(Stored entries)

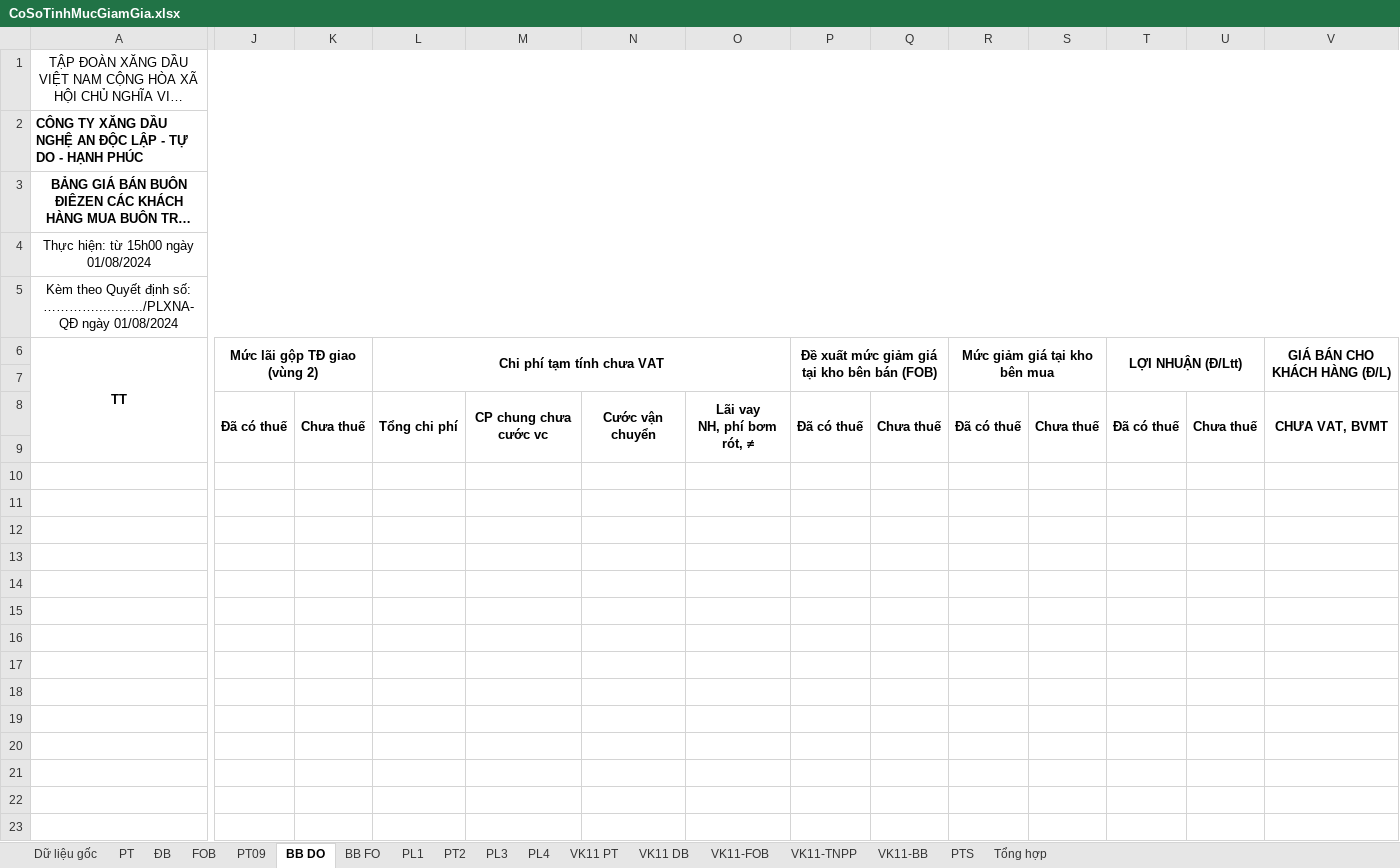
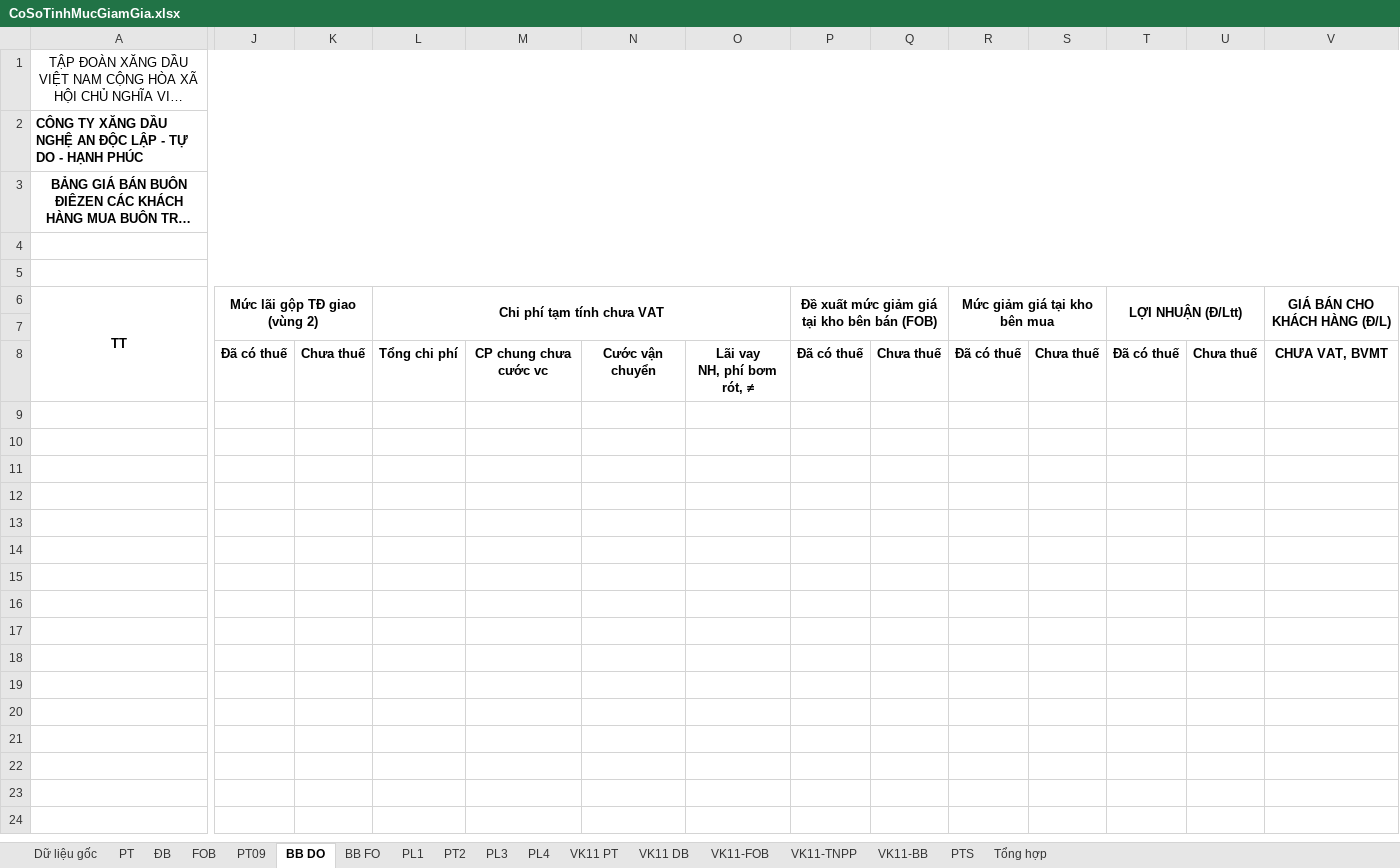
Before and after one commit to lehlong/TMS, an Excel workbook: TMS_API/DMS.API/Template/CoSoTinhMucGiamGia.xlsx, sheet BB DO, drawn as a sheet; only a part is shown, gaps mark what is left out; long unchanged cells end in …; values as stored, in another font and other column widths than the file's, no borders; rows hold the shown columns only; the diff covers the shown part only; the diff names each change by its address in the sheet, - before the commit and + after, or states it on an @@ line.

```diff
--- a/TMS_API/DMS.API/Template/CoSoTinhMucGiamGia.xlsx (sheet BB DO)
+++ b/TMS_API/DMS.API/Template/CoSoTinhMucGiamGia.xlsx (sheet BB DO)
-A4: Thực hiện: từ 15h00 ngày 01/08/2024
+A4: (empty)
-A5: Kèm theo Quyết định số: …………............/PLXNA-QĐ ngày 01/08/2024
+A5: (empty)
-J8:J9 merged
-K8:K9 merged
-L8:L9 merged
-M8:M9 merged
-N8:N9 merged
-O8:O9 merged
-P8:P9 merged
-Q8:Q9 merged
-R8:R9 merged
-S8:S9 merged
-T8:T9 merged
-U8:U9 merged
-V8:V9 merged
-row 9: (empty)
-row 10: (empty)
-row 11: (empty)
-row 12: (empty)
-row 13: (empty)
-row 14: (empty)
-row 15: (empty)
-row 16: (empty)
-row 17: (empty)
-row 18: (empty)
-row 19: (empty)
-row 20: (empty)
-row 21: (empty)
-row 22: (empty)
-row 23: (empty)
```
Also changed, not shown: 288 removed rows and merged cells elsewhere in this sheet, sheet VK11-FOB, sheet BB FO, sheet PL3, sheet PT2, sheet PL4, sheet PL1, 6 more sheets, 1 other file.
---
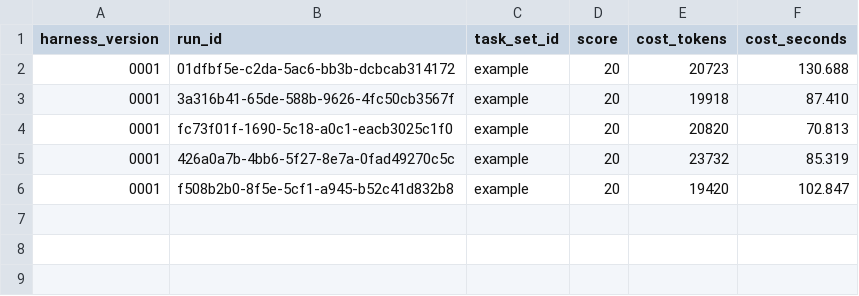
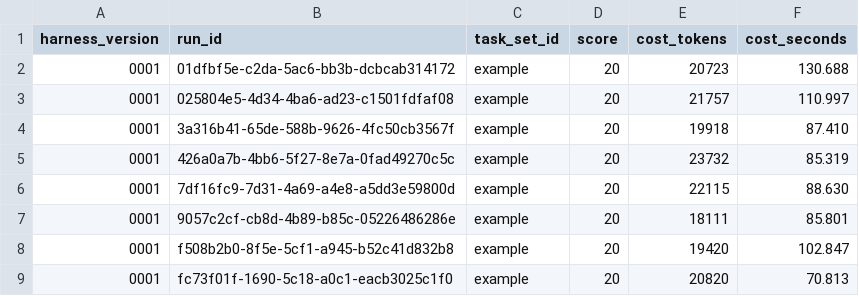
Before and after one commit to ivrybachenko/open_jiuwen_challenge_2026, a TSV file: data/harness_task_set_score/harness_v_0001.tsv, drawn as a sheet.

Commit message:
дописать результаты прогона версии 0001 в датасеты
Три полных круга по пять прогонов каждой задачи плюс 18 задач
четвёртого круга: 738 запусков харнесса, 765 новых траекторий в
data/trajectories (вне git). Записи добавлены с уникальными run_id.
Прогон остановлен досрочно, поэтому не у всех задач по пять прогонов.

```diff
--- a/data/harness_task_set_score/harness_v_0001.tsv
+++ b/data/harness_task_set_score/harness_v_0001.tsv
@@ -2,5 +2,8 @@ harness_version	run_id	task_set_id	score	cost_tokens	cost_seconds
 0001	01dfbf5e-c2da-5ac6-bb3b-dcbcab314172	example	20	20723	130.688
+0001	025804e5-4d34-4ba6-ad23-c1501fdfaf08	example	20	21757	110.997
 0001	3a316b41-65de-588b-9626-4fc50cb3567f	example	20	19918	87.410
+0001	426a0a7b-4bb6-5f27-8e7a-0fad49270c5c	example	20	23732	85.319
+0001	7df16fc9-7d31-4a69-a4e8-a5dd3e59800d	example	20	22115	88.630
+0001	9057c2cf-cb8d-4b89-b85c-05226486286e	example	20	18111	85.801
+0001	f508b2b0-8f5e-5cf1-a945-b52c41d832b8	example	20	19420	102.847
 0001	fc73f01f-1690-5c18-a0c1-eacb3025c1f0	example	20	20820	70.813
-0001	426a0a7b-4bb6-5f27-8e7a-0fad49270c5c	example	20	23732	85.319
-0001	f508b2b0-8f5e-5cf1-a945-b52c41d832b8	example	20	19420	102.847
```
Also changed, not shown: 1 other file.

What you should do: Which lines of the records above contain the word "data"? Copy each of them.

Written solution:
Before and after one commit to ivrybachenko/open_jiuwen_challenge_2026, a TSV file: data/harness_task_set_score/harness_v_0001.tsv, drawn as a sheet.
data/trajectories (вне git). Записи добавлены с уникальными run_id.
--- a/data/harness_task_set_score/harness_v_0001.tsv
+++ b/data/harness_task_set_score/harness_v_0001.tsv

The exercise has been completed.